Summary: Detailled presentation of the technical features of MacDisk, our program to read/write/format Macintosh media on a PC computer and to transfer data and exchange files between Macintosh and PC.


We present below all features of our MacDisk. Please note that some of those features are of a rather technical nature and that you should not be afraid if you don't understand everything. The daily use of the program doesn't imply to know and understand each of them.
See also at the end some comments on the methods used to access physical drives.


For some items, we include links to other pages of this site presenting some explanations if you need them.

Low-level Disk Access

For a long period, we used the Aspi layer to access the physical drives on the computer at the lowest level. This software layer was very convenient. Its success was so big that some conflicts of interests appeared, and it seems that developments ceased.
This happened at the worst moment (as always), while Windows XP (and, before, Windows 2000) was changing its access methods to drives connected to the parallel port, to the USB bus and to the FireWire (IEEE 1394) bus, that is almost all drives with removable media.
We had therefore to ressort to the access methods recommended by Microsoft, that is IOCTL (In/Out Control) and SPTI (SCSI Pass-Through). Those interfaces are fine and allow to do the same work as the ASPI layer, but the low-level access to disks is reserved to user with administrator rights. This is not always the case, of course.
The solution we implemented uses a service (lsdiorw) running in the local system space and executing commands sent by the main application, running in the user space. When running idle (that is, when MacDisk doesn't run), the service doesn't consume any system resource.
See our page on this service for more technical information.

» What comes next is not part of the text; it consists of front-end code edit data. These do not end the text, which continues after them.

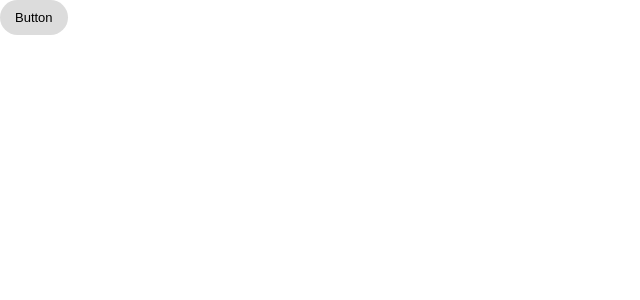
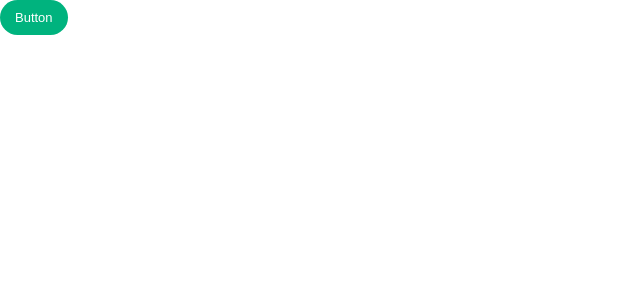
Before and after one commit to diebraga/ignite_shop_2022, a Next.js app: page / in a window 1280 px wide. Shown: the top 300 px of the page, without its empty margins (0-640 px from the left). Built offline with nearby package versions, Linux system fonts and the light colour scheme.

Commit message:
added color

```diff
--- a/src/pages/index.tsx
+++ b/src/pages/index.tsx
@@ -3,13 +3,14 @@ import Head from "next/head";
 import { styled } from "../styles";
 
 const Button = styled("button", {
-  backgroundColor: "gainsboro",
+  backgroundColor: "$green300",
   borderRadius: "9999px",
   fontSize: "13px",
   padding: "10px 15px",
   border: 0,
+  color: "$white",
   "&:hover": {
-    backgroundColor: "lightgray",
+    backgroundColor: "$green500",
     cursor: "pointer",
   },
 });
--- a/src/styles/index.ts
+++ b/src/styles/index.ts
@@ -11,6 +11,15 @@ export const {
   getCssText,
 } = createStitches({
   theme: {
+    colors: {
+      white: '#fff',
+      gray900: '#121214',
+      gray800: '#202024',
+      gray300: '#c4c4cc',
+      gray100: '#e1e1e6',
 
+      green500: '#00875f',
+      green300: '#00b37e'
+    }
   }
 })
```
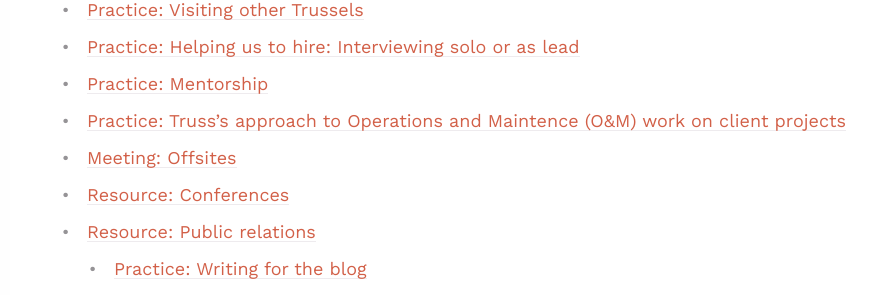
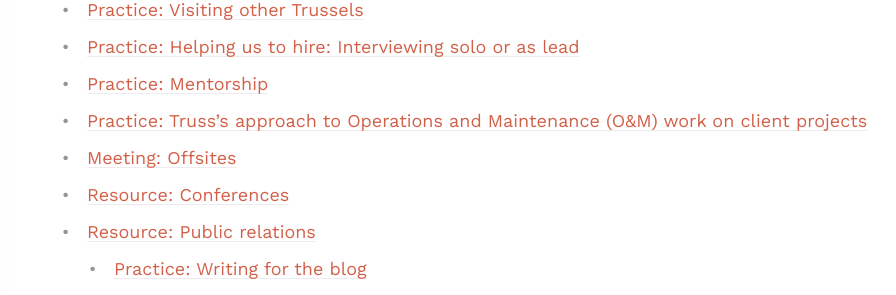
Before and after one commit to trussworks/trussels-guide, a Jekyll site: the page built from docs/trussels.md, in a window 1280 px wide. Shown: the part 3843-4138 px from the top of the page, without its empty margins (384-1280 px from the left). Built offline with Jekyll 4.4.1, drawn with Linux system fonts in a browser that asks for light colours; emoji names are drawn with the system emoji font.

Commit message:
Update trussels.md
fixing typo

```diff
--- a/docs/trussels.md
+++ b/docs/trussels.md
@@ -625,7 +625,7 @@ Remember in weeks one and two when we talked about helping us to hire? Review th
 ## Practice: Mentorship
 We encourage informal mentorship (and co-mentorship) at Truss. You can read :lock:[all about our approach](https://docs.google.com/document/d/1sS0ps5xVp6ClrVavKiPAfJqEKV5sq7B8I4OfIjvZsls/edit).
 
-## Practice: Truss's approach to Operations and Maintence (O&M) work on client projects
+## Practice: Truss's approach to Operations and Maintenance (O&M) work on client projects
 Truss specializes in solving complex, "intractable" problems that others have failed to solve.
 While we wouldn't typically pursue opportunities to maintain systems built by others, we do support our own products in production.
 
```
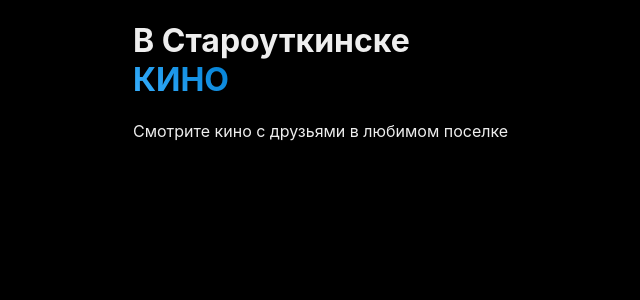
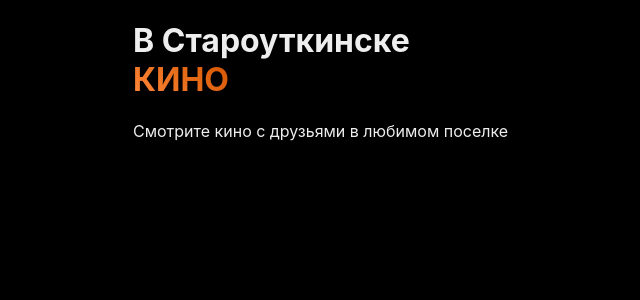
Before and after one commit to justerest/in-staroutkinsk, a Next.js app: page /cinema in a window 1280 px wide. Shown: the top 300 px of the page, without its empty margins (179-819 px from the left). Built offline with nearby package versions, Linux system fonts and the light colour scheme.

Commit message:
fix: cinema subtitle color

```diff
--- a/pages/cinema.tsx
+++ b/pages/cinema.tsx
@@ -14,7 +14,7 @@ const CinemaPage: NextPage = () => {
       </Head>
 
       <Header>
-        <span className={styles.main}>Кино</span>
+        <span className={styles.cinema}>Кино</span>
       </Header>
 
       <main>
```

Pierre Duhem (ex-Logiciels & Services Duhem)
3, rue Pierre Haret - F-75009 Paris (France) - Tel. (+33) [0]149 700 455